With the recent selection of Betsy De Vos as secretary of education, there was much weeping and gnashing of teeth about the effects on public education. As a staunch advocate of private and charter schools, Ms. De Vos frightened many people who believed that she would promote those sorts of choices to the detriment of public schools.
The debate made me consider what I think is an important question: What exactly is the purpose of schools? I teach in a private school, and my wife has home-schooled all of our children through at least the elementary years, so I am very familiar with the debate over these forms of education.
One frequent concern expressed is that public schools will suffer when the “best” kids, those from middle-class homes with on-level skills and stable home lives, are removed from them. On the one hand, I understand the concerns; as a teacher myself, I certainly appreciate when I get students who are motivated and equipped. I know the value of having some bright students to “raise the bar” in a classroom.
As I thought about this more deeply, though, I came to see that those who make this argument are putting the cart before the horse.
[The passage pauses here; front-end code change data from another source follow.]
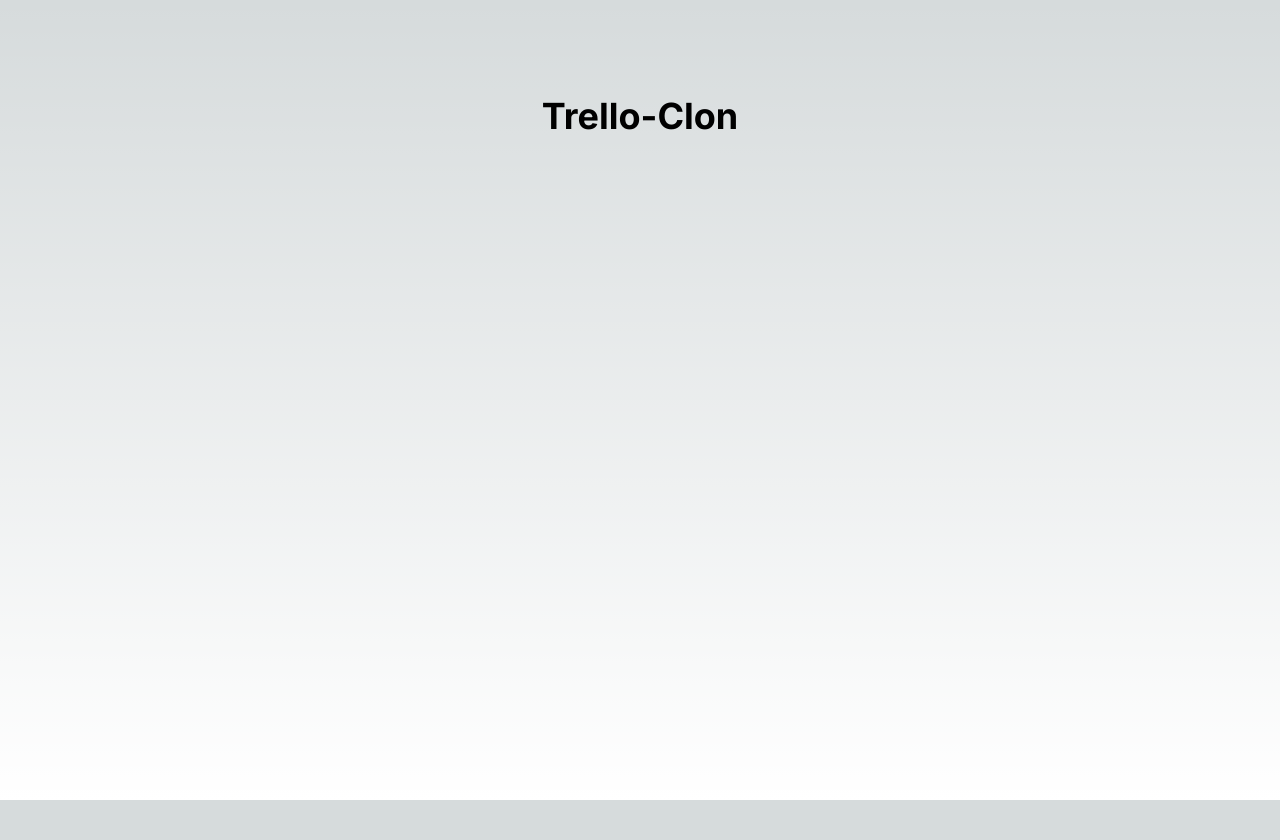
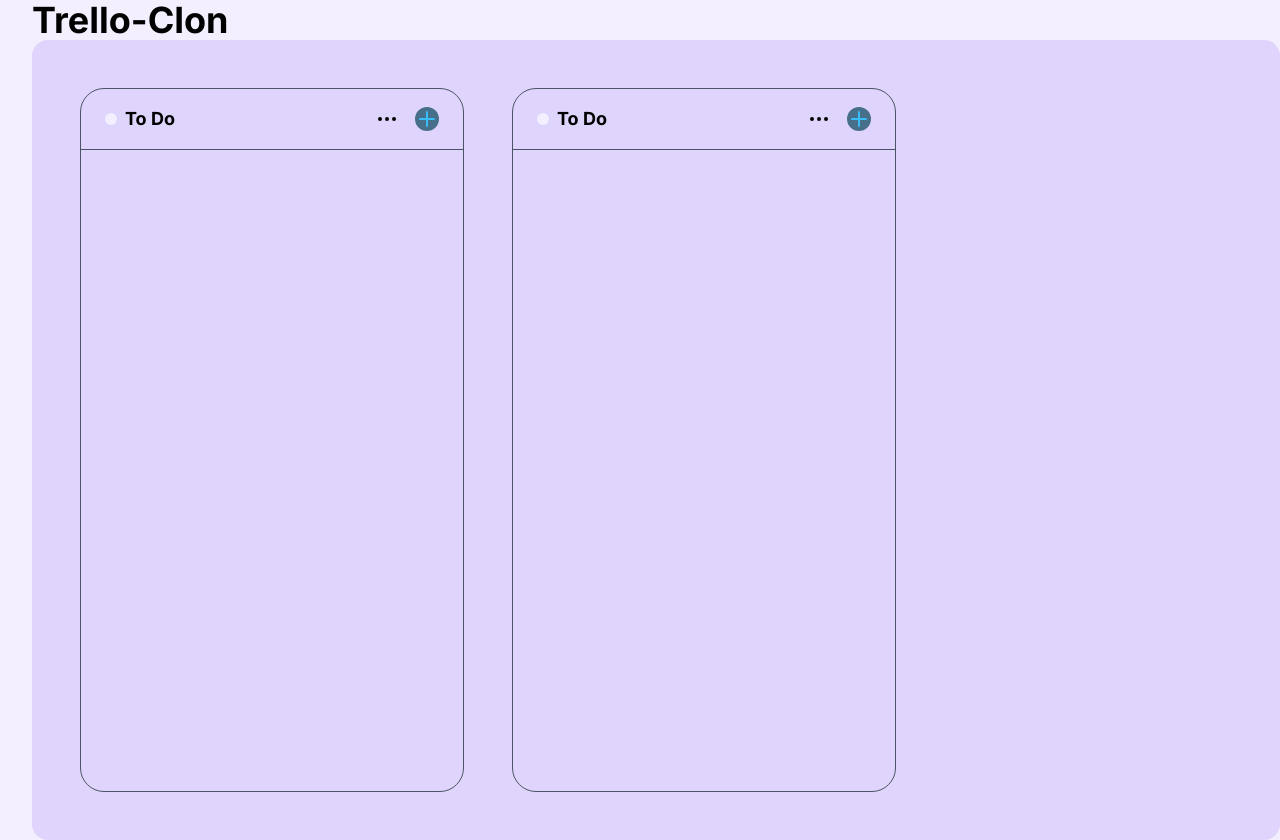
Before and after one commit to javi-diaz47/trello-clon, a Next.js app: page / in a window 1280 px wide. Before the commit the page ends 800 px from the top, so only its background shows below. Built offline with nearby package versions, Linux system fonts and the light colour scheme.

Commit message:
feat: add Board and List UI

```diff
--- a/src/app/page.tsx
+++ b/src/app/page.tsx
@@ -1,9 +1,15 @@
+import { Board } from '@/components/Board'
+import { List } from '@/components/List'
+
 export default function Home() {
   return (
-    <main className="flex min-h-screen flex-col items-center justify-between p-24 bg-light dark:bg-dark">
-      <h2 className="text-4xl font-bold text-dark dark:text-light">
-        Trello-Clon
-      </h2>
+    <main className="min-h-screen pl-8 bg-light-white text-text dark:bg-dark-gray dark:text-light-white ">
+      <h2 className="text-4xl font-bold  ">Trello-Clon</h2>
+
+      <Board>
+        <List id="0" name="To Do" />
+        <List id="0" name="To Do" />
+      </Board>
     </main>
   )
 }
--- /dev/null
+++ b/src/components/Board.tsx
@@ -0,0 +1,12 @@
+function Board({ children }: { children: React.ReactNode }) {
+  return (
+    <section
+      className="w-full h-full min-h-screen rounded-2xl p-12 bg-dark-white  dark:bg-light-gray
+      flex gap-12
+   ">
+      {children}
+    </section>
+  )
+}
+
+export { Board }
--- /dev/null
+++ b/src/components/Button.tsx
@@ -0,0 +1,5 @@
+function Button({ children }: { children: React.ReactNode }) {
+  return <button>{children}</button>
+}
+
+export { Button }
--- /dev/null
+++ b/src/components/List.tsx
@@ -0,0 +1,56 @@
+import { Button } from './Button'
+
+interface List {
+  id: string
+  name: string
+}
+
+function List({ id, name }: List) {
+  return (
+    <div className="border rounded-3xl  border-gray-600 w-full max-w-sm min-h-48">
+      <header className="px-6 py-4 flex justify-between border border-t-0 border-gray-600 border-x-0  ">
+        <div className="flex items-center gap-2">
+          <div className="w-3 h-3 bg-light-white rounded-full"></div>
+          <h2 className="text-lg font-bold">{name}</h2>
+        </div>
+        <div className="flex gap-4">
+          <Button>
+            <svg
+              width="24"
+              height="24"
+              viewBox="0 0 24 24"
+              stroke-width="2"
+              stroke="currentColor"
+              fill="none"
+              stroke-linecap="round"
+              stroke-linejoin="round">
+              <path stroke="none" d="M0 0h24v24H0z" fill="none" />
+              <path d="M5 12m-1 0a1 1 0 1 0 2 0a1 1 0 1 0 -2 0" />
+              <path d="M12 12m-1 0a1 1 0 1 0 2 0a1 1 0 1 0 -2 0" />
+              <path d="M19 12m-1 0a1 1 0 1 0 2 0a1 1 0 1 0 -2 0" />
+            </svg>
+          </Button>
+          <Button>
+            <svg
+              className="rounded-full bg-cyan-900 bg-opacity-75 text-sky-400"
+              width="24"
+              height="24"
+              viewBox="0 0 24 24"
+              stroke-width="2"
+              stroke="currentColor"
+              fill="none"
+              stroke-linecap="round"
+              stroke-linejoin="round">
+              <path stroke="none" d="M0 0h24v24H0z" fill="none" />
+              <path d="M12 5l0 14" />
+              <path d="M5 12l14 0" />
+            </svg>
+          </Button>
+        </div>
+      </header>
+      <div className="px-4 py-4"></div>
+    </div>
+  )
+}
+
+export { List }
```
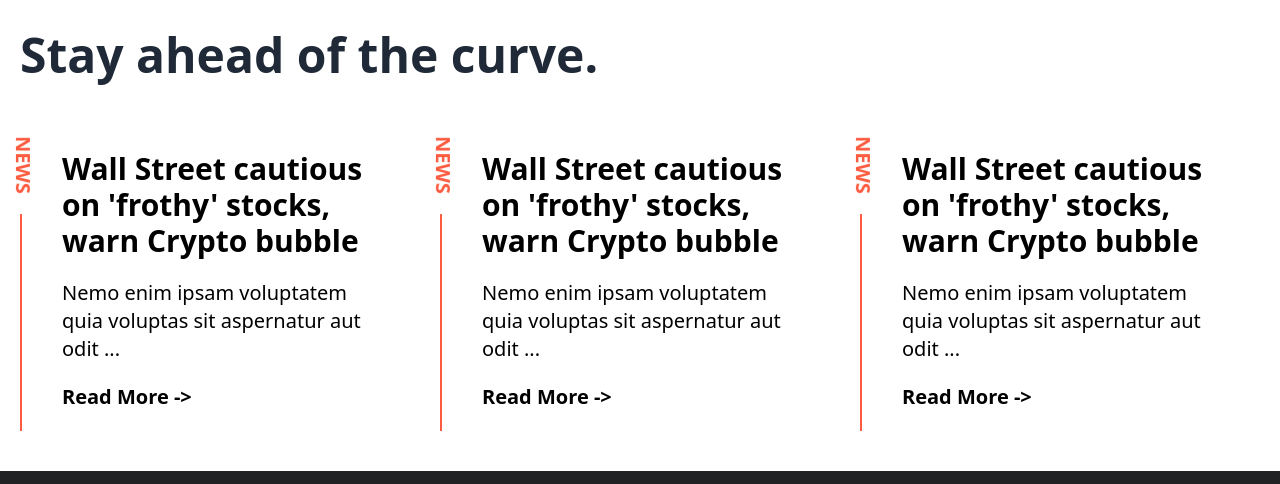
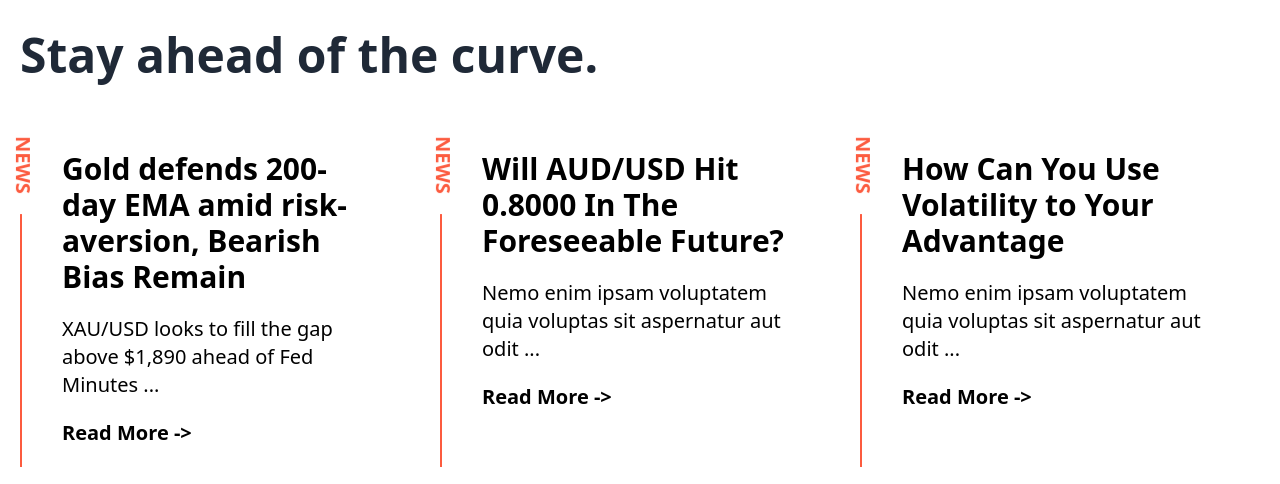
Before and after one commit to uddeshyac9/Broker-Landing-Page, a plain HTML site: page index.html in a window 1280 px wide. Shown: the part 2570-3054 px from the top of the page. Drawn offline with Linux system fonts and the light colour scheme.

Commit message:
updated index.html

```diff
--- a/index.html
+++ b/index.html
@@ -219,7 +219,25 @@
             NEWS
           </h1>
           <h1 class="text-3xl font-semibold mb-5">
-             Wall Street cautious on 'frothy' stocks, warn Crypto bubble
+           Gold defends 200-day EMA amid risk-aversion, Bearish Bias Remain
+
+          </h1>
+          <p class="text-xl">
+           XAU/USD looks to fill the gap above $1,890 ahead of Fed Minutes ...
+          </p>
+          <button class="my-5 text-xl font-bold">
+            Read More ->
+          </button>
+
+        </div>
+
+        <div class="border-l-2 border-[#FC5B3F] px-10 relative">
+          <h1 class="absolute -left-12 rotate-90 text-xl font-semibold bg-white
+        px-5 text-[#FC5B3F] ">
+            NEWS
+          </h1>
+          <h1 class="text-3xl font-semibold mb-5">
+           Will AUD/USD Hit 0.8000 In The Foreseeable Future?
 
           </h1>
           <p class="text-xl">
@@ -237,25 +255,7 @@
             NEWS
           </h1>
           <h1 class="text-3xl font-semibold mb-5">
-             Wall Street cautious on 'frothy' stocks, warn Crypto bubble
-
-           </h1>
-           <p class="text-xl">
-             Nemo enim ipsam voluptatem quia voluptas sit aspernatur aut odit ...
-           </p>
-           <button class="my-5 text-xl font-bold">
-             Read More ->
-           </button>
-
-         </div>
-
-         <div class="border-l-2 border-[#FC5B3F] px-10 relative">
-           <h1 class="absolute -left-12 rotate-90 text-xl font-semibold bg-white
-         px-5 text-[#FC5B3F] ">
-             NEWS
-           </h1>
-           <h1 class="text-3xl font-semibold mb-5">
-             Wall Street cautious on 'frothy' stocks, warn Crypto bubble
+           How Can You Use Volatility to Your Advantage
 
           </h1>
           <p class="text-xl">
```
Lines whose indentation alone changed are shown as unchanged.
The party that ought to be most important, the one that stands to gain or lose the most from parental choices, is not the school system but the individual child. When we make decisions that will benefit the organization over the individual, we are moving into dangerous waters that are deeply un-American.
I recently read a fascinating book called “Modern Fascism: The Threat to the Judeo-Christian Worldview” by Gene Edward Veith. His contention is that “fascism” has become an epithet we throw around to insult anyone we dislike, but that most of us have no idea what it really means. One distinct value of the fascists was that the state took precedence over the individual. Hence, when we make decisions to protect (or sustain) a poor public school system by giving students no other alternative, I would argue that we are not too far from that ideology.
We don’t exist to serve the public school system; it exists to serve us. If parents believe that it does not do so effectively, then perhaps they should be able to opt out, even if those parents are poor and can’t afford a pricey private school.
I recommend the book. As we consider Ms. De Vos’s efforts, let’s remember that our primary education goal ought to be giving all our children the opportunity to pursue their dreams, not sustaining a particular system.
Andrew H. Jobson